# What you have to do
Find every line below with the string "BaseControl" and pick it out.

--- Record set Enclosed Below ---

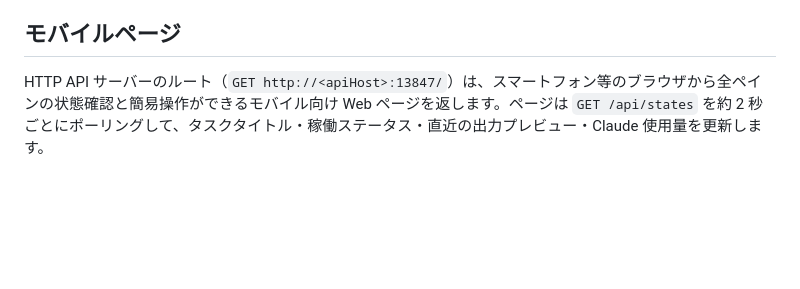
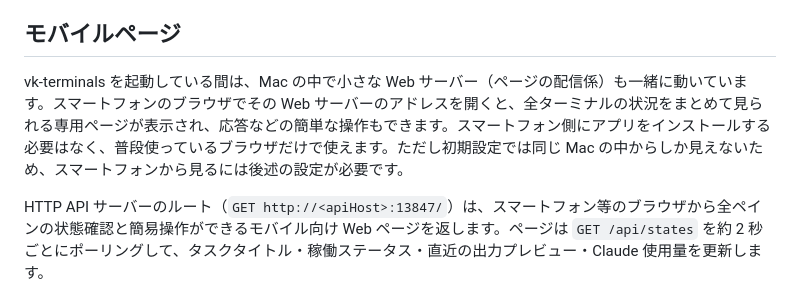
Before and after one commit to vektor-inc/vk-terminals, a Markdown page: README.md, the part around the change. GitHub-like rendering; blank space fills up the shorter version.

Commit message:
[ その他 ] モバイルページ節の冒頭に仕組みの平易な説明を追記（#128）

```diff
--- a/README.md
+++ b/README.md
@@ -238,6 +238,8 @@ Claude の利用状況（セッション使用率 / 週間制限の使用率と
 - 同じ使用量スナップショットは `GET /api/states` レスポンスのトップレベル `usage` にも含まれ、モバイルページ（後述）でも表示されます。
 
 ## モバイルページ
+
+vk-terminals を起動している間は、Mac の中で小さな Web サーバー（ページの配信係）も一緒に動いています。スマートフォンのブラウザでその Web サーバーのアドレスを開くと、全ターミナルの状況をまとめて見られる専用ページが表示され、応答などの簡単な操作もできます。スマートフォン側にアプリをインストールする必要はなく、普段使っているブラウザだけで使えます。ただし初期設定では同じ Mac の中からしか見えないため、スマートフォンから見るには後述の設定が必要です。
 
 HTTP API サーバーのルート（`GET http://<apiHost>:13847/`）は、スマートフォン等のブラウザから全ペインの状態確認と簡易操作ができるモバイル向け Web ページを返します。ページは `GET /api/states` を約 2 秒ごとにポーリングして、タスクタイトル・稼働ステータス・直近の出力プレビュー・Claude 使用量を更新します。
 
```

--- End of Enclosed Record set ---
--- Record set Enclosed Below ---

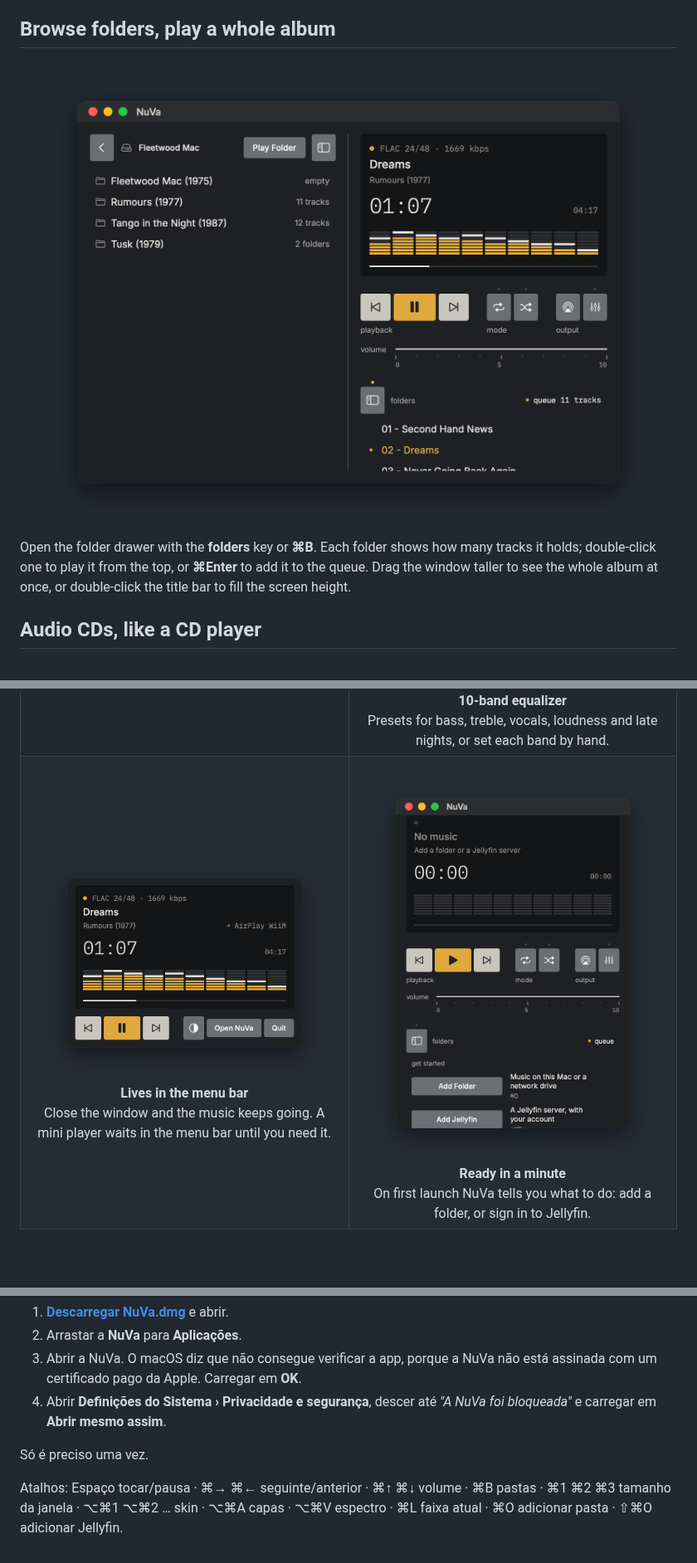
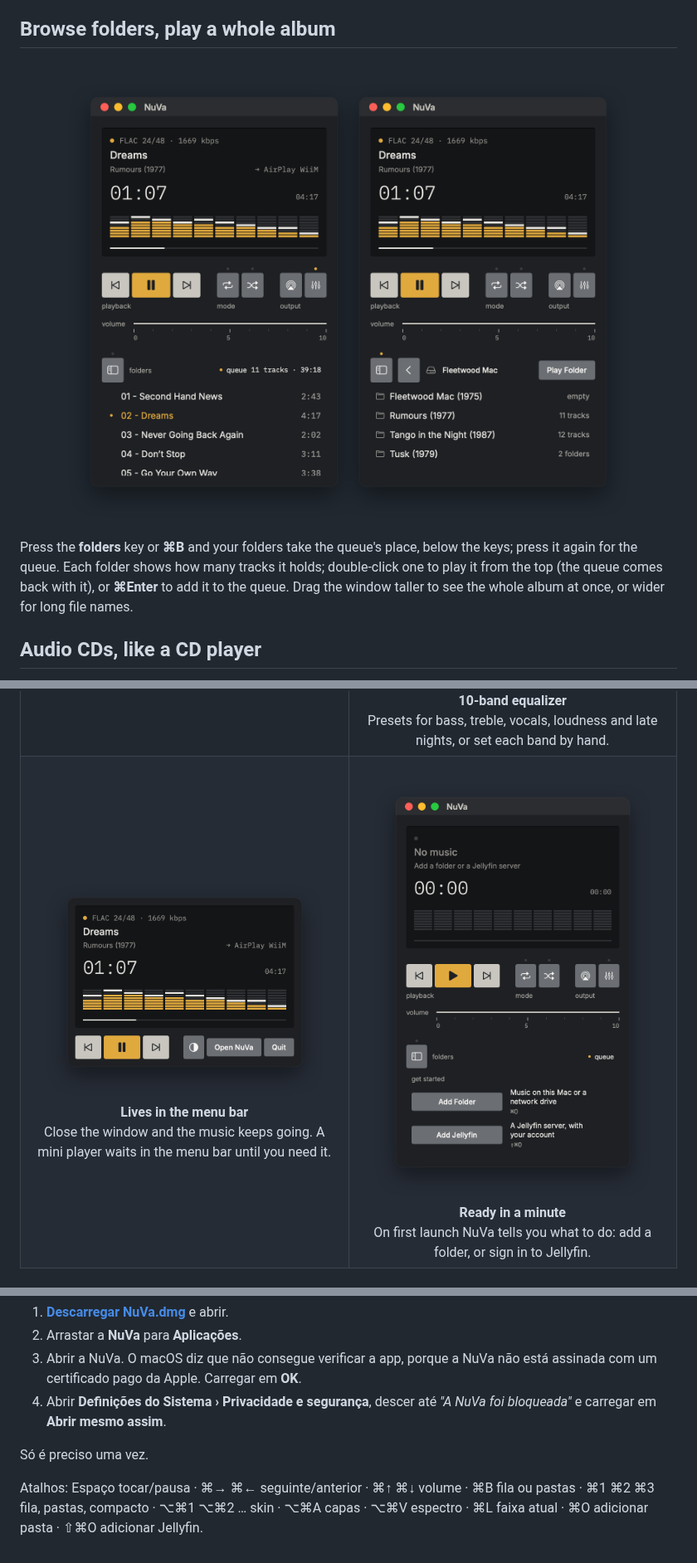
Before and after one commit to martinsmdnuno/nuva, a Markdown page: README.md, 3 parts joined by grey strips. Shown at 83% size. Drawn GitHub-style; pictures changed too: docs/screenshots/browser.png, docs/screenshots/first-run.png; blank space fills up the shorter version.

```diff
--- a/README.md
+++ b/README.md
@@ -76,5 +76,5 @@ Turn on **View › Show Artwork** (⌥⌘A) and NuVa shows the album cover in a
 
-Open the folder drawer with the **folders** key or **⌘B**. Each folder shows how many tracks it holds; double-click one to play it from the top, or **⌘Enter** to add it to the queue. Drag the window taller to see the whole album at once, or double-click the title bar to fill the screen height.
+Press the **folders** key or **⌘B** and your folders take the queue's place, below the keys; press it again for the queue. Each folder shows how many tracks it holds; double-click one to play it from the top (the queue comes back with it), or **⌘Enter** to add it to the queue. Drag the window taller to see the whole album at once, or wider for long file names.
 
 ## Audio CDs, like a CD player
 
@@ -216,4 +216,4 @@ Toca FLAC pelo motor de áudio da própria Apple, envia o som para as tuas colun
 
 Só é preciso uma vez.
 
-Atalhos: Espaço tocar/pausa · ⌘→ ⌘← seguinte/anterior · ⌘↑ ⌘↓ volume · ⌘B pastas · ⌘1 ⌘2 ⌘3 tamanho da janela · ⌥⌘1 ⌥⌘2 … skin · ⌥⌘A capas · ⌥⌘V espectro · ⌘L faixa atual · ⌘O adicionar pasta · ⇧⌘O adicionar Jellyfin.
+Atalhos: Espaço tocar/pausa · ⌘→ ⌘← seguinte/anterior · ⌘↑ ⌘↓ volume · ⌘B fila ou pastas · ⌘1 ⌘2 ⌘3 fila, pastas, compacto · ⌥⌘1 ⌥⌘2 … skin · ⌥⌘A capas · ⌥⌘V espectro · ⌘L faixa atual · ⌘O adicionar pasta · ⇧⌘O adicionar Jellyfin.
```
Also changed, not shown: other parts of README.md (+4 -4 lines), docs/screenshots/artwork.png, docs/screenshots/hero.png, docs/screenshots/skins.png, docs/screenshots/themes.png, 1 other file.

--- End of Enclosed Record set ---
--- Record set Enclosed Below ---

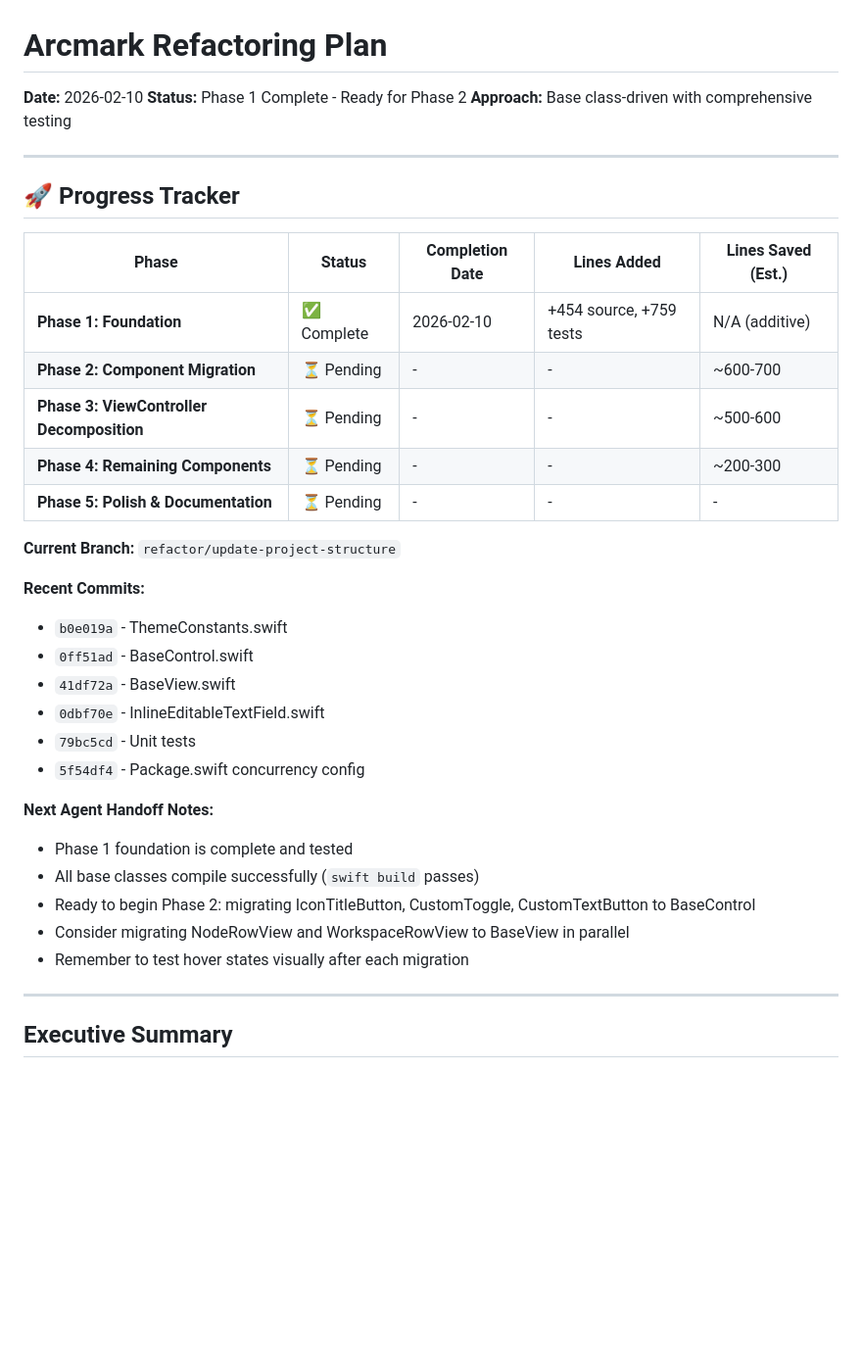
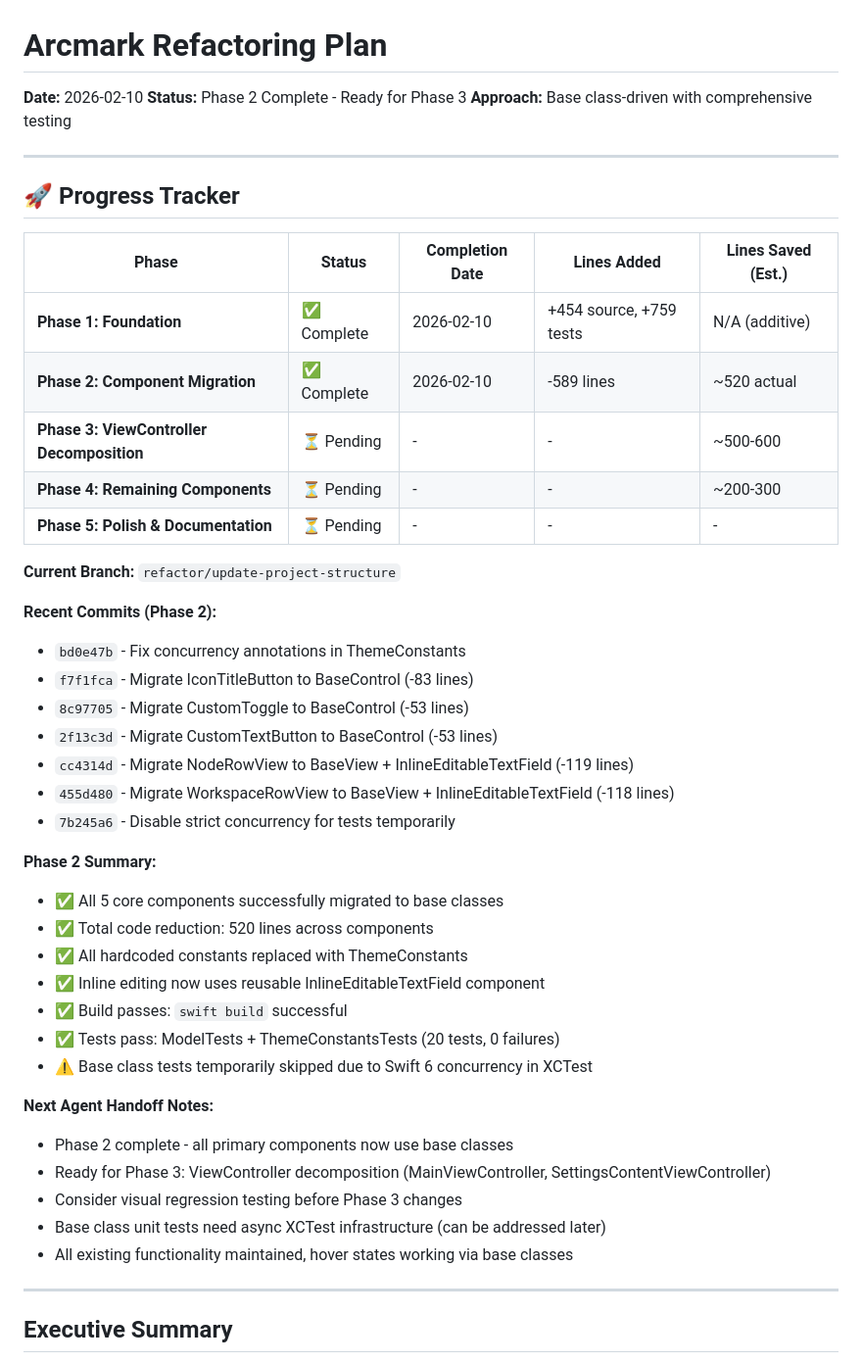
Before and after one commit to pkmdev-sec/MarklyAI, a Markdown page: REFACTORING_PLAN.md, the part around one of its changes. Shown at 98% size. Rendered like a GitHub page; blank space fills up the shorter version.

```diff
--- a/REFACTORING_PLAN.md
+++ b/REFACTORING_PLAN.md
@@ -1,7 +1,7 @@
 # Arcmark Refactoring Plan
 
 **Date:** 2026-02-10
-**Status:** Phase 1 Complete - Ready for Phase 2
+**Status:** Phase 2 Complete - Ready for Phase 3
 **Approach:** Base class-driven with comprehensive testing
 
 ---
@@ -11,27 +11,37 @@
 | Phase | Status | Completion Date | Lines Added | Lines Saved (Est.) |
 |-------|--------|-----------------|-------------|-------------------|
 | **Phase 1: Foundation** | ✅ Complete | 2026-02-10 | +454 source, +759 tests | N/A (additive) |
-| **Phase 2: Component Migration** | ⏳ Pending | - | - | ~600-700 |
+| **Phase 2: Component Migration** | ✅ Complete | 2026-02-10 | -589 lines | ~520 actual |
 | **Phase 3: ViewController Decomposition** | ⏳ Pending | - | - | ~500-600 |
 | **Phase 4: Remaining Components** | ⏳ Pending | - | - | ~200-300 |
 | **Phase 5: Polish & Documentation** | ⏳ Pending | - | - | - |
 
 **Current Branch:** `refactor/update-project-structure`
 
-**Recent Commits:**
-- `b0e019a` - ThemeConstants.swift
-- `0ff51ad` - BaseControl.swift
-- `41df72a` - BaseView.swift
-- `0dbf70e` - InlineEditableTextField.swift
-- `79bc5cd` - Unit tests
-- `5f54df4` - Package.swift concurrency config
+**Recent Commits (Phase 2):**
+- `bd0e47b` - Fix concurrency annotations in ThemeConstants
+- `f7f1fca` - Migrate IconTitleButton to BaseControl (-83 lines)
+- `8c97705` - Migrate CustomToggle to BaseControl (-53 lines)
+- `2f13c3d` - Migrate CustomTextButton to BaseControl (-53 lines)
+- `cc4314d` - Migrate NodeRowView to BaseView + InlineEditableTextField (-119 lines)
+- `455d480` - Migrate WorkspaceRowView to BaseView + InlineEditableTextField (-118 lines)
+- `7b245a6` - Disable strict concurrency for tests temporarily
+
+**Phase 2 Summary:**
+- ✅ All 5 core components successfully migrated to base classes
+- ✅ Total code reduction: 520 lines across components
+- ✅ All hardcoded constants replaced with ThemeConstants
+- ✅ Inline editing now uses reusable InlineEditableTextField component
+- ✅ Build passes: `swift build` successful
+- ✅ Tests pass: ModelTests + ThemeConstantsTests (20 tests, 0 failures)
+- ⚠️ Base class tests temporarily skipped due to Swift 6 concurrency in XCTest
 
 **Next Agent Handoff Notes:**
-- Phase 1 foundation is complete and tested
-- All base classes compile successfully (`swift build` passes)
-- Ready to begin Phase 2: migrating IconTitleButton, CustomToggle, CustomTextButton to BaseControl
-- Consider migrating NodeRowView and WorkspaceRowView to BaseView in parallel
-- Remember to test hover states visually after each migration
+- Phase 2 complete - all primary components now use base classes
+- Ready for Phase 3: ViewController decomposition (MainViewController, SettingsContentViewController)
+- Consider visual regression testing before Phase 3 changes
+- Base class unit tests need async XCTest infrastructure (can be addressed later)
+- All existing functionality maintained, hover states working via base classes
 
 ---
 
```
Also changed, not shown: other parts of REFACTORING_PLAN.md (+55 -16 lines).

--- End of Enclosed Record set ---

# Response area
-- `0ff51ad` - BaseControl.swift
+- `f7f1fca` - Migrate IconTitleButton to BaseControl (-83 lines)
+- `8c97705` - Migrate CustomToggle to BaseControl (-53 lines)
+- `2f13c3d` - Migrate CustomTextButton to BaseControl (-53 lines)
-- Ready to begin Phase 2: migrating IconTitleButton, CustomToggle, CustomTextButton to BaseControl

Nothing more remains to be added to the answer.